It was not a cartoon at all. It was a coded message about party warfare and murder and annihilation.
That’s the line some Trinamool leaders are coming up with as they struggle to explain why that Mamtoon has them seeing red.
Rajya Sabha MP Derek O’Brien fired the first salvo in an interview with Rajdeep Sardesai.
“In the last 30 years or so 53,000 of my co-workers in Trinamool Congress have been butchered by the CPIM,” O’Brien said to Sardesai. O’Brien was trying to set the context to the statements of the TMC minister who laid down the no social contact with CPM rule to his party cadres – no marrying CPM, no drinking tea with CPM, no adda with CPM.
Now here’s the cartoon connection. Bear with us. It requires a few mental leaps. Remember in that cartoon take-off on Satyajit Ray’s detective film Sonar Kella, the Mamata figure tells the Mukul Roy character “Dushtu lok, vanish.” (“Naughty person, vanish”) and the Dinesh Trivedi character disappears.
“The term ‘vanish’ has a different connotation for CPM workers,” Krishnakali Basu who organised a pro-TMC academics march explained to the Times of India. “It’s not merely a term used by the character Mandar Bose in the Satyajit Ray epic; it is how the CPM harmads bump off their rivals.”
What makes it more egregious said other TMC supporters was that this was not a cartoon at all. Look, it is not a distorted image of the Dear Leader, it’s her real photograph.
Basu had organised a march in Kolkata on Wednesday after academics and supporters of the Ambikesh Mahapatra led a large contingent in a silent march through the southern part of the city. Sukanta Chaudhuri, professor emeritus at Jadavpur University told The Telegraph that while there had been “indefensible persecution of people in the past” what happened to Ambikesh Mahapatra was in a league of its own. He was not an activist who was sticking his neck out and so mentally prepared for retribution, however wrong that retribution might be, as happened to the molecular biologist who was thrown into jail for ten days for his support of slumdwellers who were being evicted.
“Ambikeshbabu was doing something so common like forwarding a joke on email,” said Chaudhuri. “If this could lead to such consequences, then which of us is safe?” “People will think twice about coming to study or teach in Bengal if this is the way in which the academic community is treated,” said Supriya Chaudhuri, Sukanta’s wife and fellow academic.
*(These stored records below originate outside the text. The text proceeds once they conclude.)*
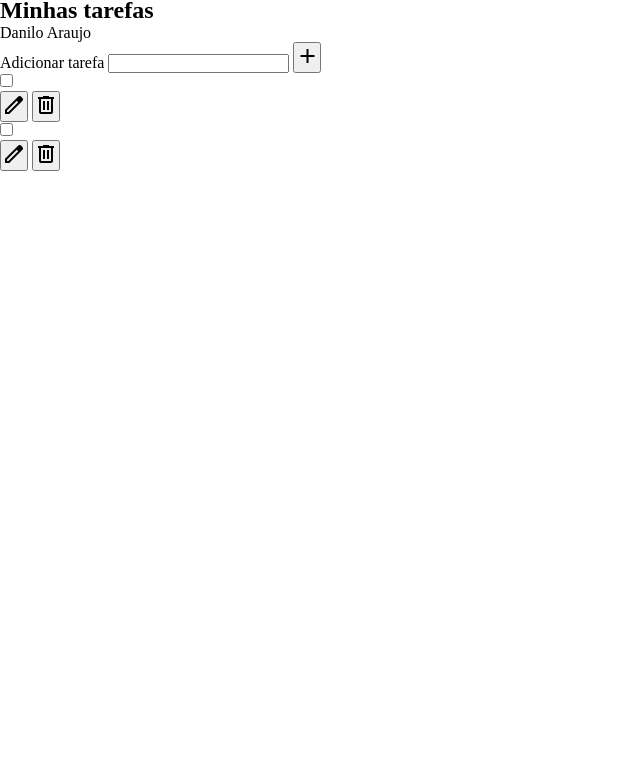
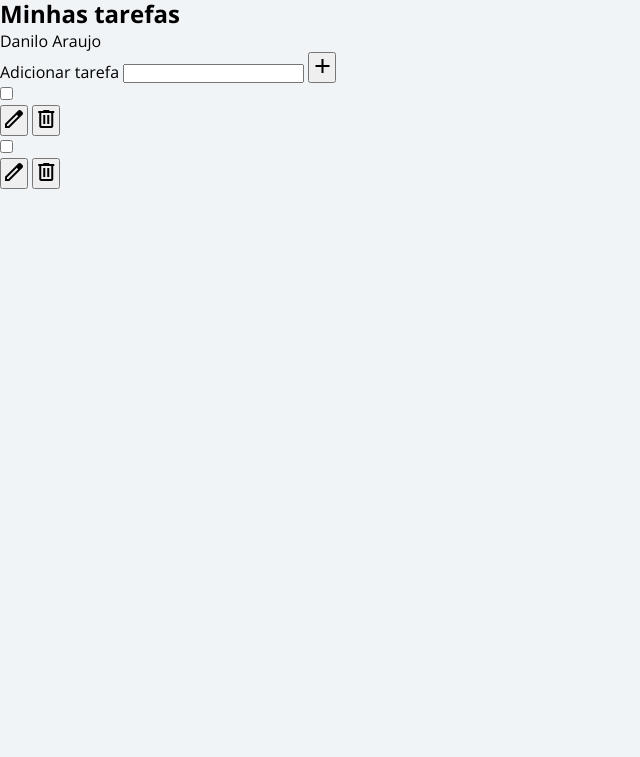
Before and after one commit to DaniloMendonca08/checkpoint-todolist, a plain HTML site: page index.html in a window 1280 px wide. Shown: the part 43-800 px from the top of the page, without its empty margins (0-640 px from the left). Drawn offline with nearby package versions, Linux system fonts and the light colour scheme.

Commit message:
body foi estilizado no css com os tipos de fontes, tamanho da fonte e cor do plano de fundo

```diff
--- a/css/style.css
+++ b/css/style.css
@@ -41,3 +41,9 @@
     height: 35px;
     border-radius: 50%;
   }
+
+  body {
+    font-family: 'Open Sans', Arial, Helvetica, sans-serif;
+    font-size: 16px;
+    background-color: var(--color-interface-light);
+  }
```
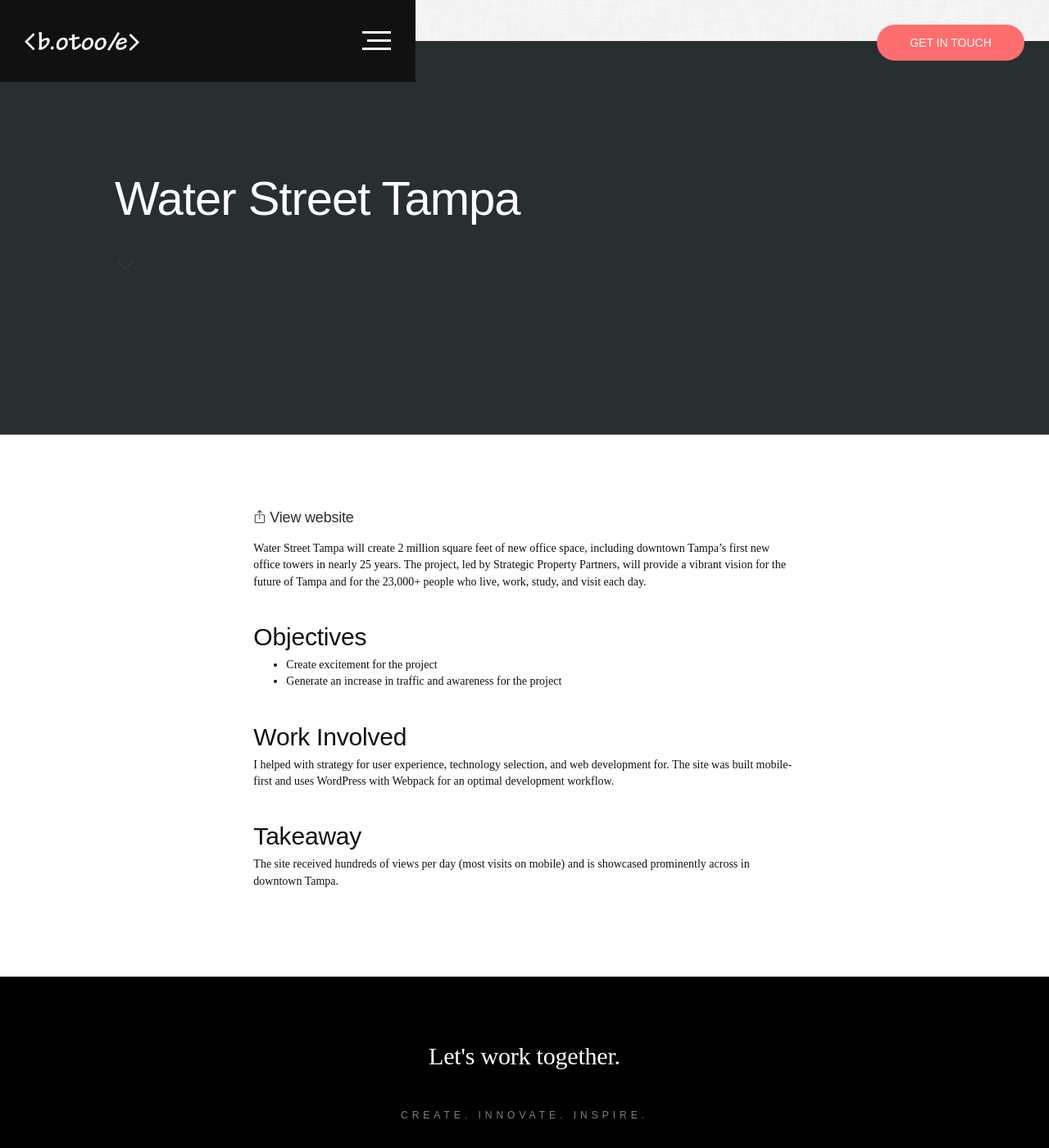
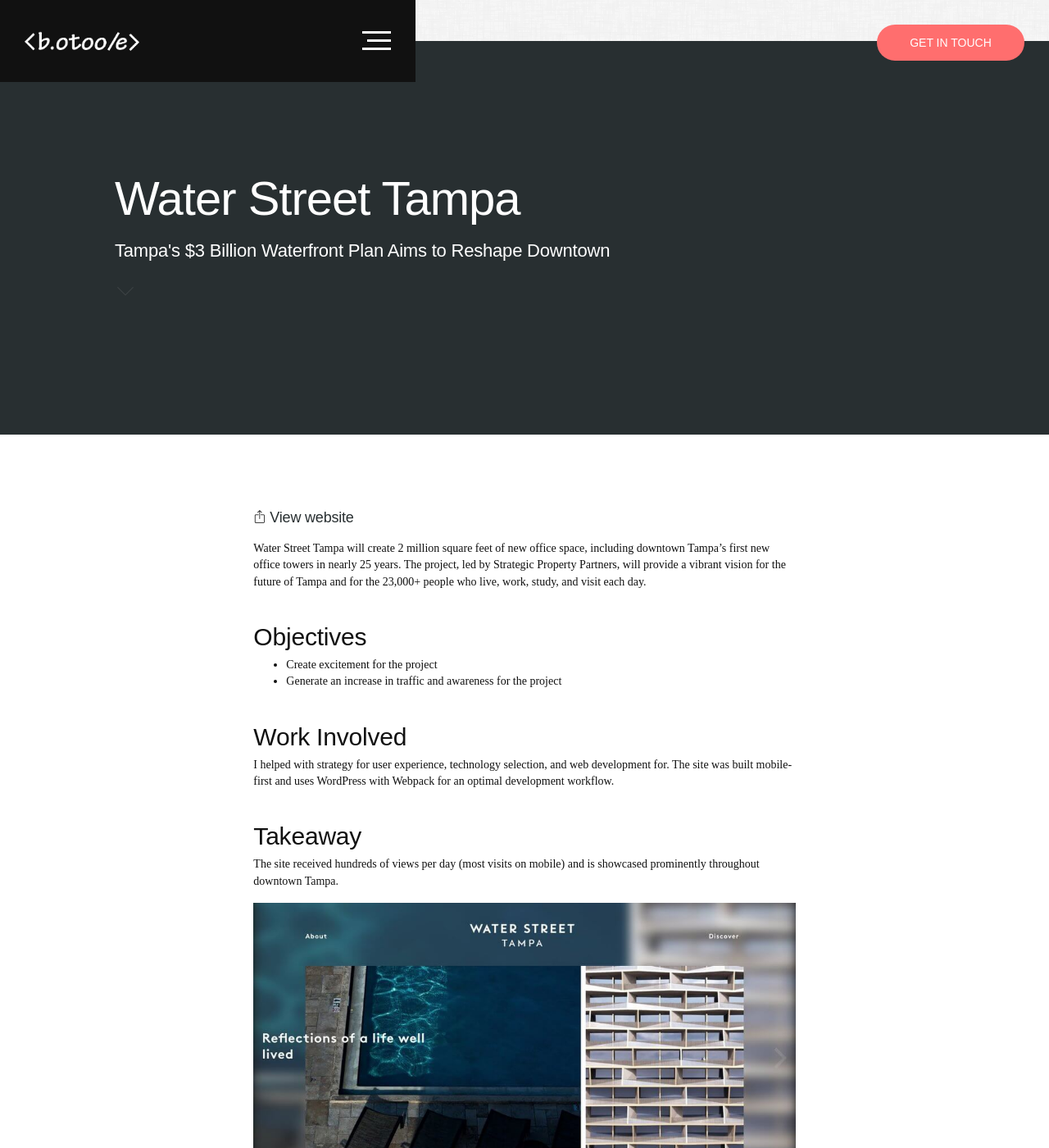
Before and after one commit to brianotoole/brianz3.1, a Jekyll site: the page built from _projects/2017-12-1-wsttampa.md, in a window 1280 px wide and 1400 px high. Shown: the whole window at 82% size. Built offline with Jekyll 4.4.1, drawn with Linux system fonts in a browser that asks for light colours; nearby versions of some CDN libraries; some web fonts are replaced.

Commit message:
updated project

```diff
--- a/_projects/2017-12-1-wsttampa.md
+++ b/_projects/2017-12-1-wsttampa.md
@@ -9,7 +9,7 @@
 bgcolor: 282f31
 textcolor: ffffff
 title: Water Street Tampa
-subtitle:
+subtitle: Tampa's $3 Billion Waterfront Plan Aims to Reshape Downtown
 description: Water Street Tampa will add 1 million square feet of new retail, cultural, educational, and entertainment space at the street-level. I helped a project with global impact.
 ---
 
@@ -24,4 +24,6 @@
 I helped with strategy for user experience, technology selection, and web development for. The site was built mobile-first and uses WordPress with Webpack for an optimal development workflow.
 
 #### Takeaway
-The site received hundreds of views per day (most visits on mobile) and is showcased prominently across in downtown Tampa.
+The site received hundreds of views per day (most visits on mobile) and is showcased prominently throughout downtown Tampa.
+
+![waterstreet homepage image](/assets/images/project-wst-home.jpg)
```
Also changed, not shown: assets/images/project-wst-home.jpg (added).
With the cartoon controversy refusing to die down, TMC is battling the latest no sleeping with the enemy controversy. "Aren't some khap panchayats ready, willing and able to kill to preserve their gotra rules? So why shouldn't political parties do likewise? After all, what's losing a mere daughter compared to losing an election?" writes Bachi Karkaria sarcastically in her column in TOI. The Telegraph is having a field day with reports on how complicated life is going to become in Bengal whose own byzantine joint family soap operas might get new plotlines thanks to this injunction.
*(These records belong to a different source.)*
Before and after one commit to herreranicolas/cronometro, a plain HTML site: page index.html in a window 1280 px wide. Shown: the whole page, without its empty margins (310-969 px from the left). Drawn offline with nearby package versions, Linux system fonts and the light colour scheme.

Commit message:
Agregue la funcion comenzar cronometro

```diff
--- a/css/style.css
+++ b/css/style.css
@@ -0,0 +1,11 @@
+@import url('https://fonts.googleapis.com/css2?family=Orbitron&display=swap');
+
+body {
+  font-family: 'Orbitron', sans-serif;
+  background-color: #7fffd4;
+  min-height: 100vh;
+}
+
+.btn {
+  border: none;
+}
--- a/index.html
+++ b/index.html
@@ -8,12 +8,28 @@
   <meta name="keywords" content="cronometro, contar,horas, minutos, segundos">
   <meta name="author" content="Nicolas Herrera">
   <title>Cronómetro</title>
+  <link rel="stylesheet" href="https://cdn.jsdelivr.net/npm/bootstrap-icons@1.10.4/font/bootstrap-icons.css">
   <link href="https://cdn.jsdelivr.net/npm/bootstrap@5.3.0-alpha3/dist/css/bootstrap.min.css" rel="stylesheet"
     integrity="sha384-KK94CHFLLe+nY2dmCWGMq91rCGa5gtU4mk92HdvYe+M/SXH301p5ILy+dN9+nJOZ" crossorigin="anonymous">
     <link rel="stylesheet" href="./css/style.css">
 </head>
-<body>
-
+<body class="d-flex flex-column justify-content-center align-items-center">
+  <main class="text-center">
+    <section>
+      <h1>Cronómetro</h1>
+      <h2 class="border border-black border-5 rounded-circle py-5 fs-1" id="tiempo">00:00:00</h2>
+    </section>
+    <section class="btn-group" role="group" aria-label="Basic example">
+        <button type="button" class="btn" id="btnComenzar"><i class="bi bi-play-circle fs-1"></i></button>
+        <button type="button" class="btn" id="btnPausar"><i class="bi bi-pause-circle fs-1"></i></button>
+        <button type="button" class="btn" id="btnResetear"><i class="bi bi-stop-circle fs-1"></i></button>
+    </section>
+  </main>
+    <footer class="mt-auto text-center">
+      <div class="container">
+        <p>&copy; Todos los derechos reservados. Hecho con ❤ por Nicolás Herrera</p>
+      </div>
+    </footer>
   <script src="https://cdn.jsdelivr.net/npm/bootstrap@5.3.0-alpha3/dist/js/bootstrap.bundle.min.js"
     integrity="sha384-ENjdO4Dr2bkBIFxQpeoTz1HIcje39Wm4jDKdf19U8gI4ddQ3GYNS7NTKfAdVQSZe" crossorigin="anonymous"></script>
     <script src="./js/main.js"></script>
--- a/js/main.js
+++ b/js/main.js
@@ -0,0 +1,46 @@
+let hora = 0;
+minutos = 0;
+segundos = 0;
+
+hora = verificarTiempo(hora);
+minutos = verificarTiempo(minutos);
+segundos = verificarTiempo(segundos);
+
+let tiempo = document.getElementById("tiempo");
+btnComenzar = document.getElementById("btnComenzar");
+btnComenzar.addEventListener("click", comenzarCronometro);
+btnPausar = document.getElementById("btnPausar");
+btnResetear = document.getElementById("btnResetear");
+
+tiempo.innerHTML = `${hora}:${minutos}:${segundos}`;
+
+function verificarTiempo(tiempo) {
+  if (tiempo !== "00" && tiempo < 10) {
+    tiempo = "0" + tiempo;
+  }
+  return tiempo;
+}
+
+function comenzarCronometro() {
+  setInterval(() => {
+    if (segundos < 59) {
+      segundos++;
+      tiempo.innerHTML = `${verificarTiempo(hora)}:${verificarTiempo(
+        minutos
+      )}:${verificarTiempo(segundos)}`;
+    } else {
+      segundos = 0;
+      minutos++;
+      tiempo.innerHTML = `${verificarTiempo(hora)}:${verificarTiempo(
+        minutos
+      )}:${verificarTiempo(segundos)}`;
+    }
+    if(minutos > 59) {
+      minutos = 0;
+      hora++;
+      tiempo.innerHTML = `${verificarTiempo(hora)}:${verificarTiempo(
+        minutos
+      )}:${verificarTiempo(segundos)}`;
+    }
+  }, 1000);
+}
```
Derek O’Brien told Sardesai he would never sit next to a Left Front MP in parliament. But his brother Barry and father Neil were nominated to parliament by the Left Front government to represent the Anglo-Indian community. Unfair, said Derek. They are not members of a political party.
Trinamool’s Lok Sabha MP Kakoli Ghosh Dastidar has an uncle in the Lok Sabha as well – the CPI’s Gurudas Dasgupta. Maheswar Mukherjee, the Trinamool block president in Asansol shares his home with his cousin Sagar Mukherjee, the CPM zonal committee secretary. Even more scandalous, they sometimes share a meal together. Not to be outdone in this game of family feud, the Forward Bloc has kicked out two leaders because their sons have joined the Trinamool Congress reports the Ananda Bazar Patrika.
What makes the whole diktat even more ridiculous is that even as its minister was laying down the no-truck-with-Communists rule, Trinamool members in a village in Midnapore are accused of stripping and beating a woman who headed the local CPI Women’s Committee because she had refused to join the Trinamool.
Meanwhile the Bengal government is making the most of the one bit of surprise good news it got yesterday. Mamata Banerjee made it into the Time 100 list of most influential people. In his profile of her for Time, Ishan Tharoor wrote she is a “consummate politician” who “out-Marxed the Marxists” and “emerged as a populist woman of action.” Mamata said it was “an honour for Ma Maati Manush.”
If she reads the whole list of 100, she might also notice one Ali Ferzat. She’d do well to read his story as well. He’s a Syrian cartoonist whose hands were broken by Bashar Assad’s goons to stop him from drawing cartoons. “In the end, the joke is on the regime,” goes the profile. “It thought it could silence Ferzat and break his will by breaking his hands. Instead it created a powerful symbol who draws cartoons the whole world is now reading. Talk about a great punch line.”
Published Date: Apr 19, 2012 15:22 PM | Updated Date: Apr 19, 2012 15:34 PM